** Source material follows **
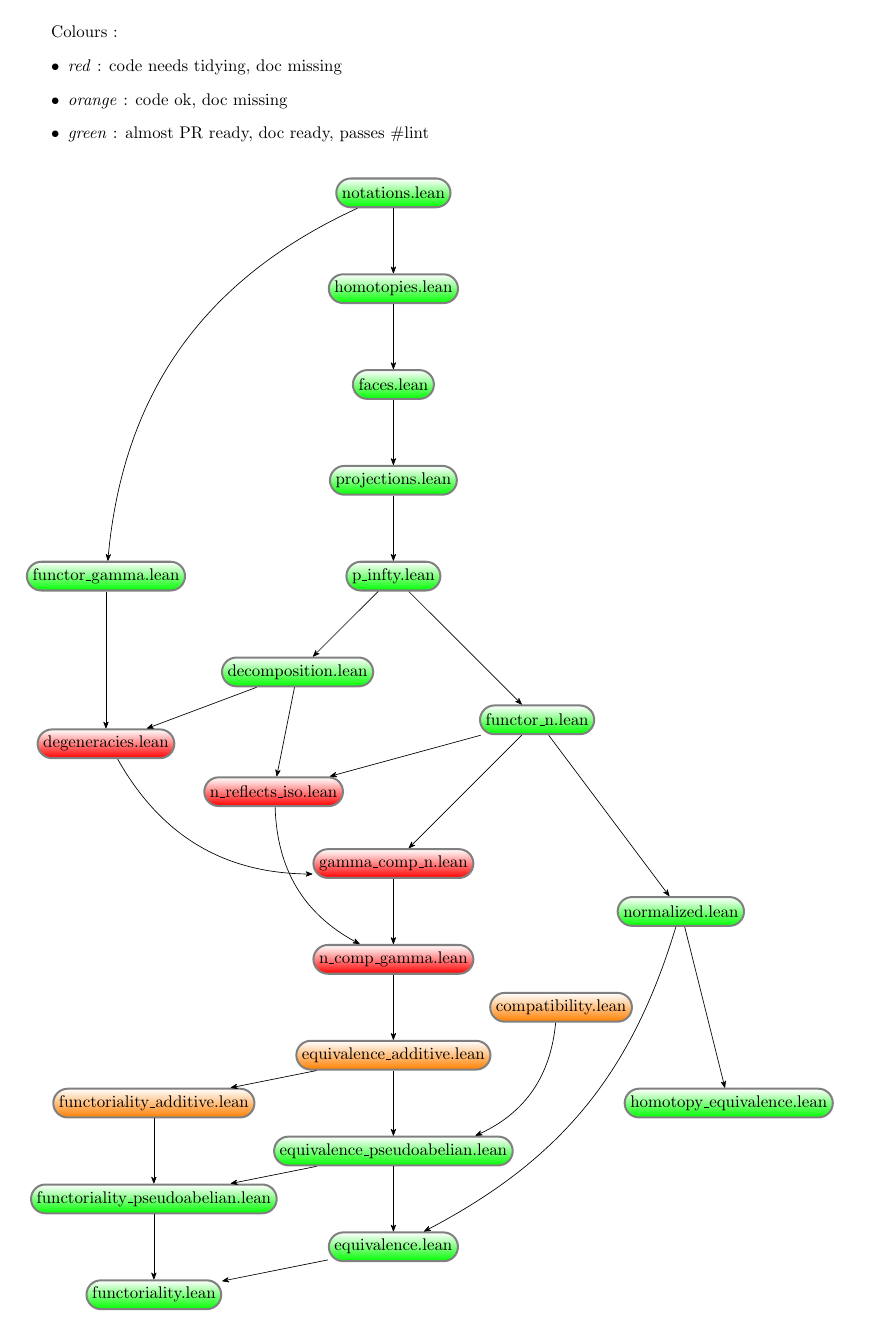
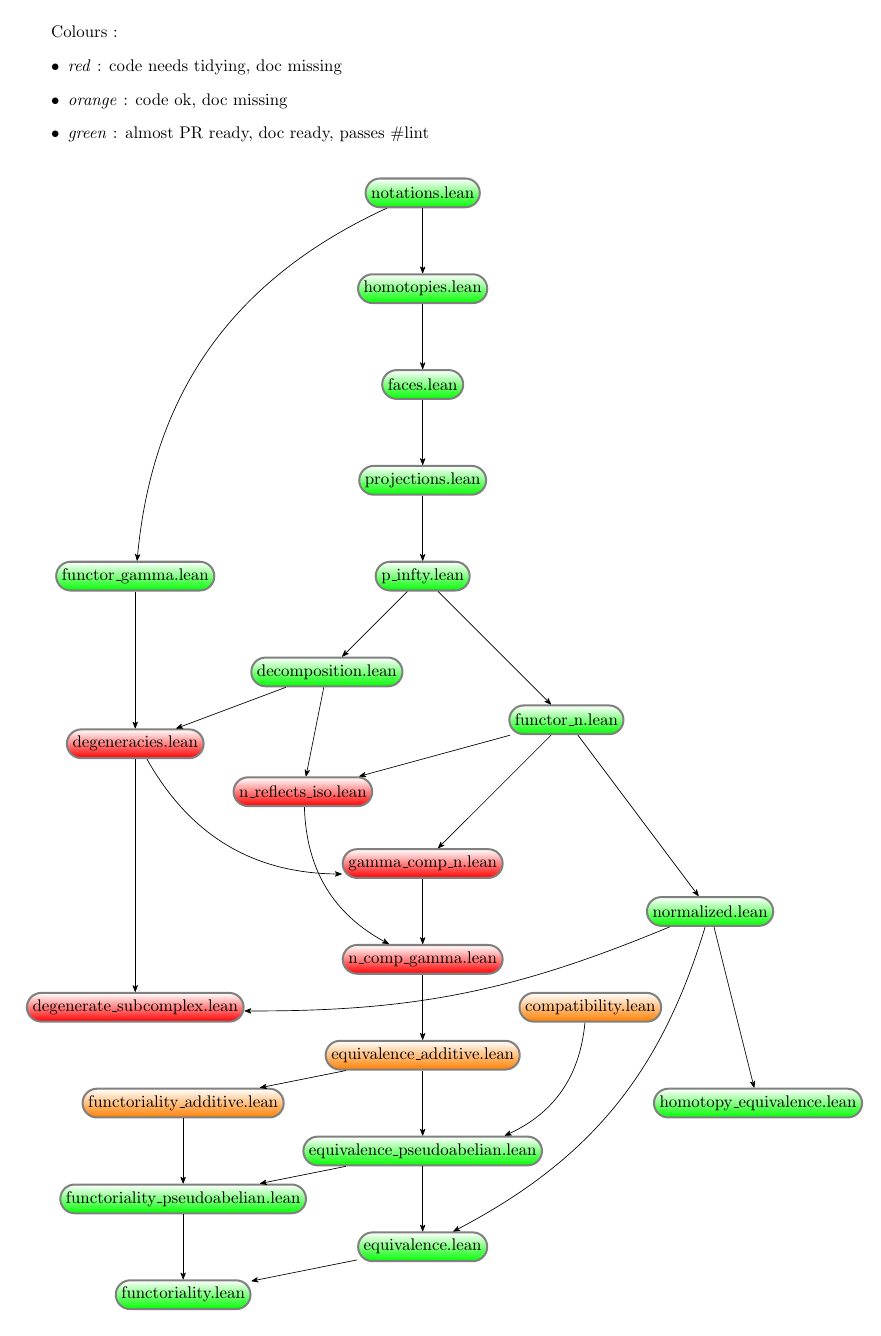
Before and after one commit to joelriou/dold-kan, a LaTeX document (dependency_graph/graph.tex): the whole page. Compiled offline with pdfLaTeX.

Commit message:
updated graph

```diff
--- a/dependency_graph/graph.tex
+++ b/dependency_graph/graph.tex
@@ -43,6 +43,7 @@ Colours :
 \node[green](functoriality) at (-5,-23) {functoriality.lean};
 \node[green](normalized) at (6,-15) {normalized.lean};
 \node[green](hoequiv) at (7,-19) {homotopy\_equivalence.lean};
+\node[red](degenerate) at (-6,-17) {degenerate\_subcomplex.lean};
 
 \path (notations) edge (homotopies);
 \path (notations) edge [bend right] (functorgamma);
@@ -71,6 +72,8 @@ Colours :
 \path (equivalence) edge (functoriality);
 \path (functorialityadditive) edge (functorialitypa);
 \path (functorialitypa) edge (functoriality);
+\path (degeneracies) edge (degenerate);
+\path (normalized) edge [bend left = 4mm] (degenerate);
 \end{tikzpicture}
 \end{center}
 
```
** End of Source material **
# Work to be completed
Search the entries for "edge" and copy out each line that has it.

# Answer below
 \path (notations) edge (homotopies);
 \path (notations) edge [bend right] (functorgamma);
 \path (equivalence) edge (functoriality);
 \path (functorialityadditive) edge (functorialitypa);
 \path (functorialitypa) edge (functoriality);
+\path (degeneracies) edge (degenerate);
+\path (normalized) edge [bend left = 4mm] (degenerate);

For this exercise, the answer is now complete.